    scm 'org.eclipse.jgit:org.eclipse.jgit:4.9.2.201712150930-r'
    scm 'commons-codec:commons-codec:1.7'
}

The dependency tree in a build scan renders the selection reason (conflict resolution) as well as the origin of a dependency if you click on a dependency and select the "Required By" tab.

Figure: Dependency insight capabilities in a build scan

Dependency insight capabilities in a build scan

Every Gradle project provides the task dependencyInsight to render the so-called dependency insight report from the command line. Given a dependency in the dependency graph you can identify the selection reason and track down the origin of the dependency selection. You can think of the dependency insight report as the inverse representation of the dependency report for a given dependency. When executing the task you have to provide the mandatory parameter --dependency to specify the coordinates of the dependency under inspection.
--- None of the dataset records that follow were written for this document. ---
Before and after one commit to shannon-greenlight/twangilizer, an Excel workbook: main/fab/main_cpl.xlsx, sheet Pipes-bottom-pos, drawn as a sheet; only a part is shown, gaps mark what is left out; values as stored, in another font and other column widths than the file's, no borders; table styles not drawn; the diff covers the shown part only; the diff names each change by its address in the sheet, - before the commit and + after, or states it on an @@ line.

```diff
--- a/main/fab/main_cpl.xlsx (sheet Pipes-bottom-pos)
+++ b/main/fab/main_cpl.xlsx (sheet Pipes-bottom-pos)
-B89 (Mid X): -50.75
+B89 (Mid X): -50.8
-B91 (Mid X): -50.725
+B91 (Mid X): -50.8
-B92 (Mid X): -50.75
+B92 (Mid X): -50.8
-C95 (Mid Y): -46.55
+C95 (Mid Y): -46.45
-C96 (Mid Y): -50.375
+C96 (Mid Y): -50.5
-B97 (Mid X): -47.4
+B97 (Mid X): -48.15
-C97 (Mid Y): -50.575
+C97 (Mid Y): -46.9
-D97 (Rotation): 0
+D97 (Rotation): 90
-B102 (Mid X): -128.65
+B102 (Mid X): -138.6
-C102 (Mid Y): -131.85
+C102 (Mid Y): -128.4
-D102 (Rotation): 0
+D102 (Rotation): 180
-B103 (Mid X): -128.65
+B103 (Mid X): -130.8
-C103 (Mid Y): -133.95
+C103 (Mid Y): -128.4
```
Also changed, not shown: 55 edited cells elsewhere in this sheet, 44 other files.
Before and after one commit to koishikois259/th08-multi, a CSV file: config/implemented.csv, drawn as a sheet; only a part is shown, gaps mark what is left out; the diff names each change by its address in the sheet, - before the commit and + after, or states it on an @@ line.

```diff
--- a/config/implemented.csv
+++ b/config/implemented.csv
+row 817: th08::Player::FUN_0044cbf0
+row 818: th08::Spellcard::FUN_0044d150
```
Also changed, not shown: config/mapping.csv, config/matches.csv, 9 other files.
The parameters --configuration and --singlepath are optional but help with filtering the output.

Example: Using the dependency insight report for a given dependency

Output of gradle -q dependencyInsight --dependency commons-codec --configuration scm

> gradle -q dependencyInsight --dependency commons-codec --configuration scm
commons-codec:commons-codec:1.7
   variant "default+runtime" [
      org.gradle.status = release (not requested)
   ]
   Selection reasons:
      - Was requested
      - By conflict resolution : between versions 1.7 and 1.6

commons-codec:commons-codec:1.7
\--- scm

commons-codec:commons-codec:1.6 -> 1.7
\--- org.apache.httpcomponents:httpclient:4.3.6
     \--- org.eclipse.jgit:org.eclipse.jgit:4.9.2.201712150930-r
          \--- scm

A web-based, searchable dependency report is available by adding the --scan option.

Justifying dependency declarations with custom reasons

When you declare a dependency or a dependency constraint, you can provide a custom reason for the declaration. This makes the dependency declarations in your build script and the dependency insight report easier to interpret.

Example: Giving a reason for choosing a certain module version in a dependency declaration

build.gradle

apply plugin: 'java-library'

repositories {
    jcenter()
}

dependencies {
    implementation('org.ow2.asm:asm:6.0') {
        because 'we require a JDK 9 compatible bytecode generator'
    }
}

Example: Using the dependency insight report with custom reasons

Output of gradle -q dependencyInsight --dependency asm

> gradle -q dependencyInsight --dependency asm
org.ow2.asm:asm:6.0
   variant "compile" [
      org.gradle.status = release (not requested)
      org.gradle.usage  = java-api
   ]
   Selection reasons:
      - Was requested : we require a JDK 9 compatible bytecode generator

org.ow2.asm:asm:6.0
\--- compileClasspath

A web-based, searchable dependency report is available by adding the --scan option.